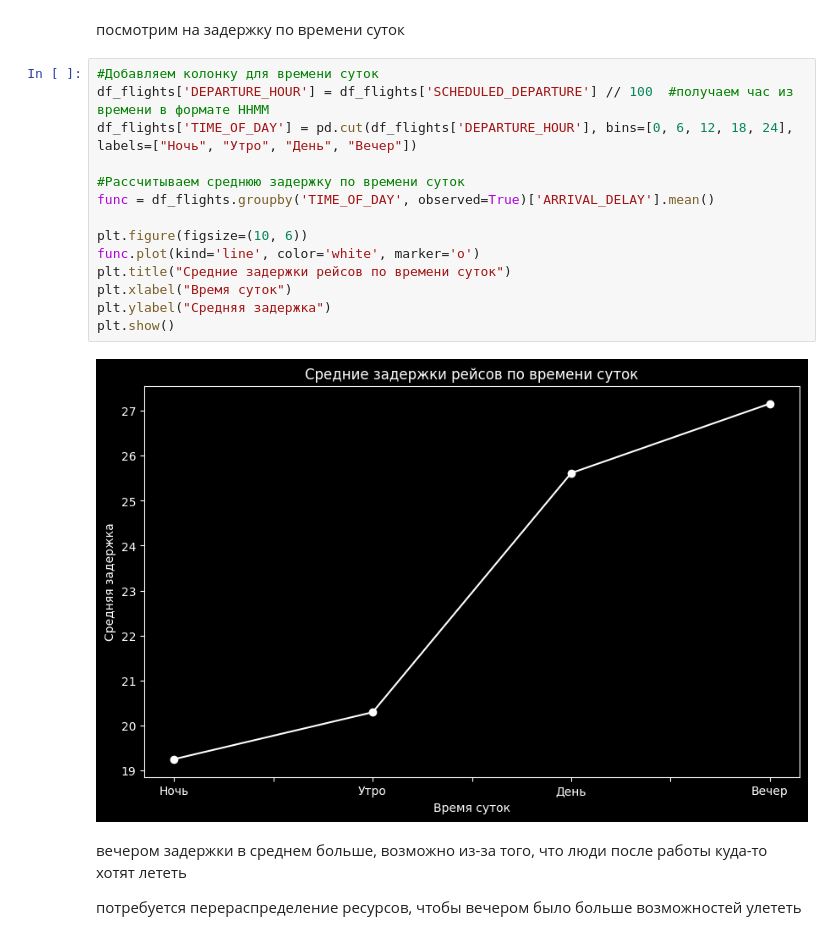
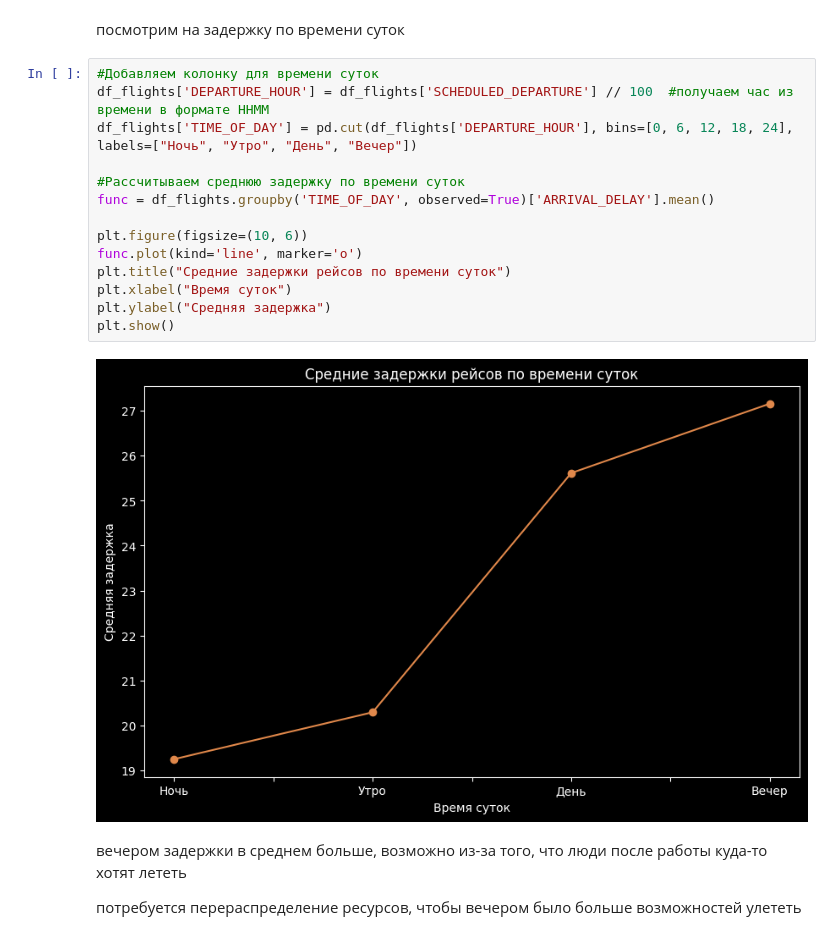
Before and after one commit to mx-k12/statprac_home_work_KaposhkoMV, a Jupyter notebook: HW_4_KaposhkoMV.ipynb, the cells around one changed output. Drawn from its saved outputs; the diff is of its cells as text.

```diff
--- a/HW_4_KaposhkoMV.ipynb
+++ b/HW_4_KaposhkoMV.ipynb
@@ -97,19 +97,19 @@ plt.show()
 # %%
 #Добавляем колонку для времени суток
 df_flights['DEPARTURE_HOUR'] = df_flights['SCHEDULED_DEPARTURE'] // 100  #получаем час из времени в формате HHMM
 df_flights['TIME_OF_DAY'] = pd.cut(df_flights['DEPARTURE_HOUR'], bins=[0, 6, 12, 18, 24], labels=["Ночь", "Утро", "День", "Вечер"])
 
 #Рассчитываем среднюю задержку по времени суток
 func = df_flights.groupby('TIME_OF_DAY', observed=True)['ARRIVAL_DELAY'].mean()
 
 plt.figure(figsize=(10, 6))
-func.plot(kind='line', color='white', marker='o')
+func.plot(kind='line', marker='o')
 plt.title("Средние задержки рейсов по времени суток")
 plt.xlabel("Время суток")
 plt.ylabel("Средняя задержка")
 plt.show()
 # %% [output]
-[figure, old version]
+[figure, new version]
 # %% [markdown]
 вечером задержки в среднем больше, возможно из-за того, что люди после работы куда-то хотят лететь
 
```
Also changed, not shown: parts of 1 cell of this notebook.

* [ABOUT THIS TASK] What comes back should match the records exactly, minus any pictures.

* [TASK ANSWER]
Before and after one commit to mx-k12/statprac_home_work_KaposhkoMV, a Jupyter notebook: HW_4_KaposhkoMV.ipynb, the cells around one changed output. Drawn from its saved outputs; the diff is of its cells as text.

```diff
--- a/HW_4_KaposhkoMV.ipynb
+++ b/HW_4_KaposhkoMV.ipynb
@@ -97,19 +97,19 @@ plt.show()
 # %%
 #Добавляем колонку для времени суток
 df_flights['DEPARTURE_HOUR'] = df_flights['SCHEDULED_DEPARTURE'] // 100  #получаем час из времени в формате HHMM
 df_flights['TIME_OF_DAY'] = pd.cut(df_flights['DEPARTURE_HOUR'], bins=[0, 6, 12, 18, 24], labels=["Ночь", "Утро", "День", "Вечер"])
 
 #Рассчитываем среднюю задержку по времени суток
 func = df_flights.groupby('TIME_OF_DAY', observed=True)['ARRIVAL_DELAY'].mean()
 
 plt.figure(figsize=(10, 6))
-func.plot(kind='line', color='white', marker='o')
+func.plot(kind='line', marker='o')
 plt.title("Средние задержки рейсов по времени суток")
 plt.xlabel("Время суток")
 plt.ylabel("Средняя задержка")
 plt.show()
 # %% [output]
-[figure, old version]
+[figure, new version]
 # %% [markdown]
 вечером задержки в среднем больше, возможно из-за того, что люди после работы куда-то хотят лететь
 
```
Also changed, not shown: parts of 1 cell of this notebook.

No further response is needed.